This post is NOT an endorsement of any kind for this product, but the Prevagen commercial cracks me up about the product being made from “JELLYFISH!”  When I heard them promoting the main ingredient is taken from Jellyfish!  I was ROFL! (Rolling On the Floor Laughing)

I envisioned SpongeBob dancing through the Jellyfish fields getting the Jellyfish for the memory supplement.

 Something on the Prevagen website that is hysterical is in the Q and A’s

Are jellyfish harmed in the making of Prevagen?

No. Apoaequorin, originally from the jellyfish, is now grown in a safe and controlled manufacturing process.

Then I thought what other sea life can they make memory supplements from?  Octopodes, Crabs? That’s what I drew in the Cartoon for Mental Health Humor.
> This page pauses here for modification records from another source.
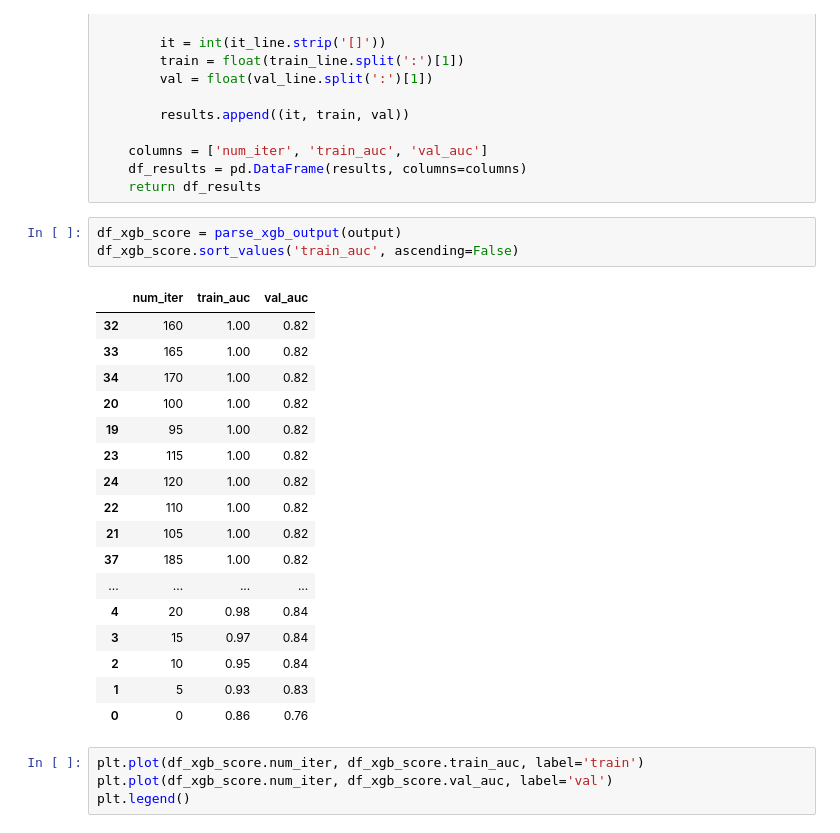
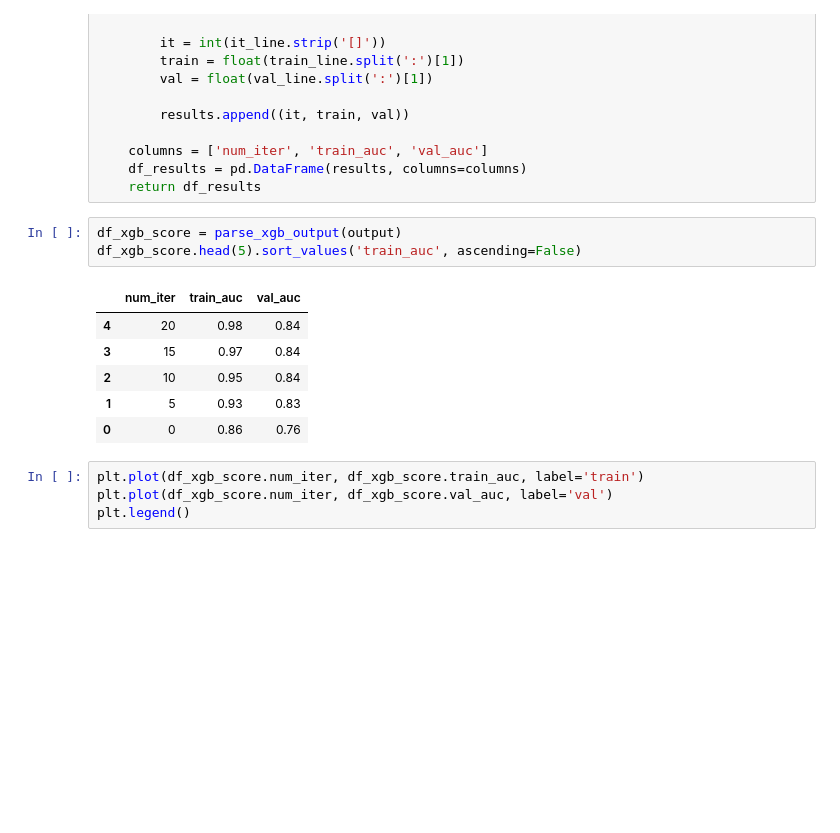
Before and after one commit to adeakinwe/ML_zoomcamp, a Jupyter notebook: Trees/decision_trees.ipynb, the cells around one changed output. Saved outputs shown, nothing was run; the diff lists cells and outputs as text; blank space fills up the shorter version.

```diff
--- a/Trees/decision_trees.ipynb
+++ b/Trees/decision_trees.ipynb
@@ -773,20 +773,9 @@ def parse_xgb_output(output):
     return df_results
 # %%
 df_xgb_score = parse_xgb_output(output)
-df_xgb_score.sort_values('train_auc', ascending=False)
+df_xgb_score.head(5).sort_values('train_auc', ascending=False)
 # %% [output]
 |  | num_iter | train_auc | val_auc |
-| 32 | 160 | 1.00 | 0.82 |
-| 33 | 165 | 1.00 | 0.82 |
-| 34 | 170 | 1.00 | 0.82 |
-| 20 | 100 | 1.00 | 0.82 |
-| 19 | 95 | 1.00 | 0.82 |
-| 23 | 115 | 1.00 | 0.82 |
-| 24 | 120 | 1.00 | 0.82 |
-| 22 | 110 | 1.00 | 0.82 |
-| 21 | 105 | 1.00 | 0.82 |
-| 37 | 185 | 1.00 | 0.82 |
-| ... | ... | ... | ... |
 | 4 | 20 | 0.98 | 0.84 |
 | 3 | 15 | 0.97 | 0.84 |
 | 2 | 10 | 0.95 | 0.84 |
```
Also changed, not shown: parts of 23 cells of this notebook.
We all may know of some of the so-called claimed health benefits from ocean creatures.  So, we may be consuming them in a frying pan (as fish) or gulping them down as pill supplements or drugs derived from some Marine pharmaceutical or nutraceuticals.

According to the Food and Agriculture Organization (FAO) of the United Nations (2010), the total catch of the commercial tuna species increased from 162,980 metric tons in 1950 to more than 4.2 million metric tons in 2007 . The nutritional benefits of fish consumption are due to the presence of proteins, unsaturated essential fatty acids, minerals (for example, calcium, iron, selenium and zinc), and vitamins, namely Vitamin A, B3, B6, B12, E and D. Research has also shown that peptides derived from fermented fish following enzymatic treatment may be useful therapeutics for the treatment of many common acute and chronic diseases such as viral infections, hypertension, cancer and Alzheimer’s disease. Fish collagen may also be used in bone treatment as an alternative to mammalian collagen which is known to be immunogenica. ~ Marine-Based Nutraceuticals: An Innovative Trend in the Food and Supplement Industries.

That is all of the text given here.